» EXERCISE INSTRUCTIONS: Every single entry below should be reproduced verbatim.

» Front-end code edit data:

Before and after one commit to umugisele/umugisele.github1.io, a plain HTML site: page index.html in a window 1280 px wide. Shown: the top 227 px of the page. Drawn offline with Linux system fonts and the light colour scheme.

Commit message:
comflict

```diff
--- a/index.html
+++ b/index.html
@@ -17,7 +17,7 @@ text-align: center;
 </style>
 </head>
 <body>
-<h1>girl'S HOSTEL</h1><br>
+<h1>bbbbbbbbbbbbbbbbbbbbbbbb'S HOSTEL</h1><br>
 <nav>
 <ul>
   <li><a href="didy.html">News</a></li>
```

» ANSWER BELOW:
Before and after one commit to umugisele/umugisele.github1.io, a plain HTML site: page index.html in a window 1280 px wide. Shown: the top 227 px of the page. Drawn offline with Linux system fonts and the light colour scheme.

Commit message:
comflict

```diff
--- a/index.html
+++ b/index.html
@@ -17,7 +17,7 @@ text-align: center;
 </style>
 </head>
 <body>
-<h1>girl'S HOSTEL</h1><br>
+<h1>bbbbbbbbbbbbbbbbbbbbbbbb'S HOSTEL</h1><br>
 <nav>
 <ul>
   <li><a href="didy.html">News</a></li>
```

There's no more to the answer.